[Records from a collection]

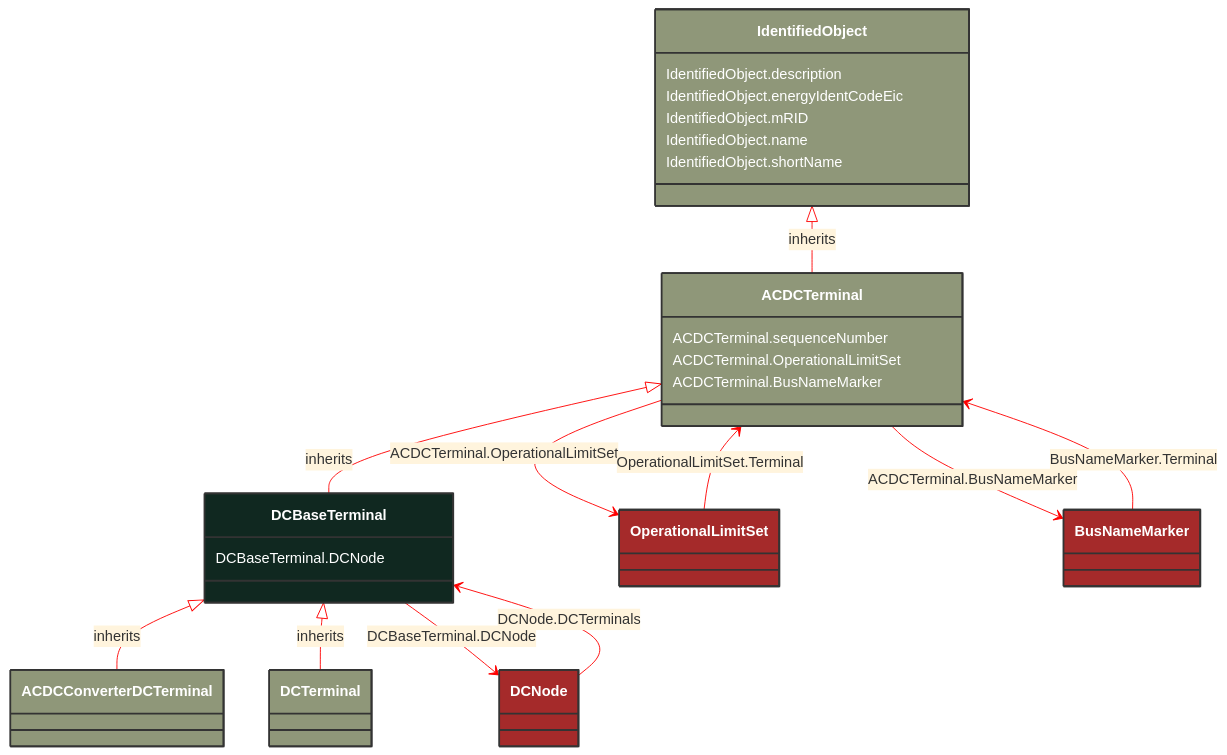
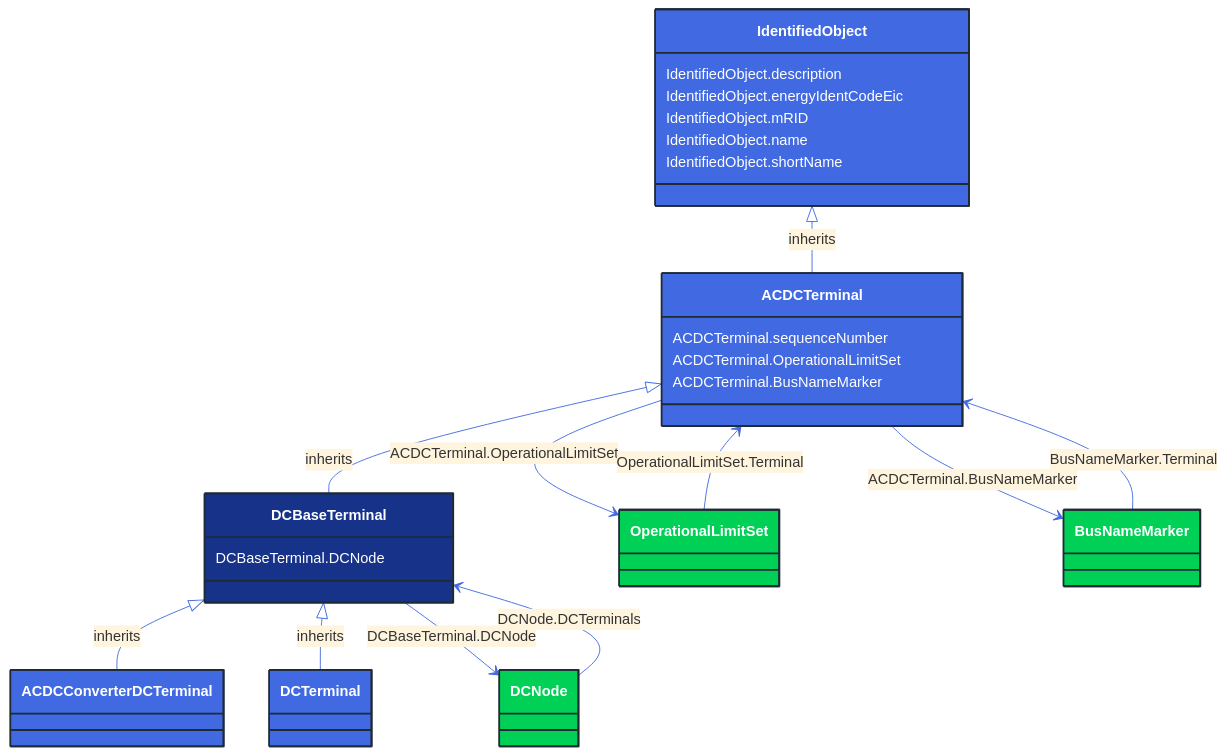
The diagram in docs/Models/Profiles/CoreEquipment/AbstractClasses/DCBaseTerminal.md (3lbits/NoCIMExtensions), drawn with Mermaid before and after one commit. The commit also changed 362 other files, not shown here.

First line of the commit message:
Update diagrams and styles for improved visual consistency

````diff
--- a/docs/Models/Profiles/CoreEquipment/AbstractClasses/DCBaseTerminal.md
+++ b/docs/Models/Profiles/CoreEquipment/AbstractClasses/DCBaseTerminal.md
@@ -10,72 +10,72 @@
 ```mermaid
-%%{init: {'theme':'base','themeVariables': {'lineColor': '#FF0000'}}}%%
+%%{init: {'theme':'base','themeVariables': {'lineColor': '#4169E1'}}}%%
 classDiagram
     class DCBaseTerminal
     click DCBaseTerminal href "/Models/Profiles/CoreEquipment/AbstractClasses/DCBaseTerminal/"
-    style DCBaseTerminal fill:#102820,stroke:#333,stroke-width:2px,rx:10,ry:10,color:white
+    style DCBaseTerminal fill:#163289,stroke:#1F2A37,stroke-width:2px,rx:10,ry:10,color:white
 
         DCBaseTerminal <|-- ACDCConverterDCTerminal : inherits
 
         ACDCConverterDCTerminal
             click ACDCConverterDCTerminal href "/Models/Profiles/CoreEquipment/ConcreteClasses/ACDCConverterDCTerminal/"
-            style ACDCConverterDCTerminal fill:#8F9779,stroke:#333,stroke-width:2px,rx:10,ry:10,color:white
+            style ACDCConverterDCTerminal fill:#4169E1,stroke:#1F2A37,stroke-width:2px,rx:10,ry:10,color:white
 
         DCBaseTerminal <|-- DCTerminal : inherits
 
         DCTerminal
             click DCTerminal href "/Models/Profiles/CoreEquipment/ConcreteClasses/DCTerminal/"
-            style DCTerminal fill:#8F9779,stroke:#333,stroke-width:2px,rx:10,ry:10,color:white
+            style DCTerminal fill:#4169E1,stroke:#1F2A37,stroke-width:2px,rx:10,ry:10,color:white
      
         ACDCTerminal <|-- DCBaseTerminal : inherits
             click ACDCTerminal href "/Models/Profiles/CoreEquipment/AbstractClasses/ACDCTerminal/"
-            style ACDCTerminal fill:#8F9779,stroke:#333,stroke-width:2px,rx:10,ry:10,color:white
+            style ACDCTerminal fill:#4169E1,stroke:#1F2A37,stroke-width:2px,rx:10,ry:10,color:white
      
         IdentifiedObject <|-- ACDCTerminal : inherits
             click IdentifiedObject href "/Models/Profiles/CoreEquipment/AbstractClasses/IdentifiedObject/"
-            style IdentifiedObject fill:#8F9779,stroke:#333,stroke-width:2px,rx:10,ry:10,color:white
+            style IdentifiedObject fill:#4169E1,stroke:#1F2A37,stroke-width:2px,rx:10,ry:10,color:white
 
         DCBaseTerminal --> DCNode : DCBaseTerminal.DCNode
 
         DCNode
             click DCNode href "/Models/Profiles/CoreEquipment/ConcreteClasses/DCNode/"
-            style DCNode fill:#A52A2A,stroke:#333,stroke-width:2px,rx:10,ry:10,color:white
+            style DCNode fill:#00D156,stroke:#1F2A37,stroke-width:2px,rx:10,ry:10,color:white
         ACDCTerminal --> OperationalLimitSet : ACDCTerminal.OperationalLimitSet
 
         OperationalLimitSet
             click OperationalLimitSet href "/Models/Profiles/CoreEquipment/ConcreteClasses/OperationalLimitSet/"
-            style OperationalLimitSet fill:#A52A2A,stroke:#333,stroke-width:2px,rx:10,ry:10,color:white
+            style OperationalLimitSet fill:#00D156,stroke:#1F2A37,stroke-width:2px,rx:10,ry:10,color:white
         ACDCTerminal --> BusNameMarker : ACDCTerminal.BusNameMarker
 
         BusNameMarker
             click BusNameMarker href "/Models/Profiles/CoreEquipment/ConcreteClasses/BusNameMarker/"
-            style BusNameMarker fill:#A52A2A,stroke:#333,stroke-width:2px,rx:10,ry:10,color:white
+            style BusNameMarker fill:#00D156,stroke:#1F2A37,stroke-width:2px,rx:10,ry:10,color:white
 
         BusNameMarker --> ACDCTerminal : BusNameMarker.Terminal
 
         BusNameMarker
             click BusNameMarker href "/Models/Profiles/CoreEquipment/ConcreteClasses/BusNameMarker/"
-            style BusNameMarker fill:#A52A2A,stroke:#333,stroke-width:2px,rx:10,ry:10,color:white
+            style BusNameMarker fill:#00D156,stroke:#1F2A37,stroke-width:2px,rx:10,ry:10,color:white
 
         DCNode --> DCBaseTerminal : DCNode.DCTerminals
 
         DCNode
             click DCNode href "/Models/Profiles/CoreEquipment/ConcreteClasses/DCNode/"
-            style DCNode fill:#A52A2A,stroke:#333,stroke-width:2px,rx:10,ry:10,color:white
+            style DCNode fill:#00D156,stroke:#1F2A37,stroke-width:2px,rx:10,ry:10,color:white
 
         OperationalLimitSet --> ACDCTerminal : OperationalLimitSet.Terminal
 
         OperationalLimitSet
             click OperationalLimitSet href "/Models/Profiles/CoreEquipment/ConcreteClasses/OperationalLimitSet/"
-            style OperationalLimitSet fill:#A52A2A,stroke:#333,stroke-width:2px,rx:10,ry:10,color:white
+            style OperationalLimitSet fill:#00D156,stroke:#1F2A37,stroke-width:2px,rx:10,ry:10,color:white
 
 
         DCBaseTerminal : DCBaseTerminal.DCNode
         ACDCTerminal : ACDCTerminal.sequenceNumber
         ACDCTerminal : ACDCTerminal.OperationalLimitSet
         ACDCTerminal : ACDCTerminal.BusNameMarker
         IdentifiedObject : IdentifiedObject.description
         IdentifiedObject : IdentifiedObject.energyIdentCodeEic
         IdentifiedObject : IdentifiedObject.mRID
         IdentifiedObject : IdentifiedObject.name
         IdentifiedObject : IdentifiedObject.shortName
 ```
````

**What is being asked**
Which lines in the data above hold the string "AbstractClasses"? Show each one.

**Solution**
The diagram in docs/Models/Profiles/CoreEquipment/AbstractClasses/DCBaseTerminal.md (3lbits/NoCIMExtensions), drawn with Mermaid before and after one commit. The commit also changed 362 other files, not shown here.
--- a/docs/Models/Profiles/CoreEquipment/AbstractClasses/DCBaseTerminal.md
+++ b/docs/Models/Profiles/CoreEquipment/AbstractClasses/DCBaseTerminal.md
     click DCBaseTerminal href "/Models/Profiles/CoreEquipment/AbstractClasses/DCBaseTerminal/"
             click ACDCTerminal href "/Models/Profiles/CoreEquipment/AbstractClasses/ACDCTerminal/"
             click IdentifiedObject href "/Models/Profiles/CoreEquipment/AbstractClasses/IdentifiedObject/"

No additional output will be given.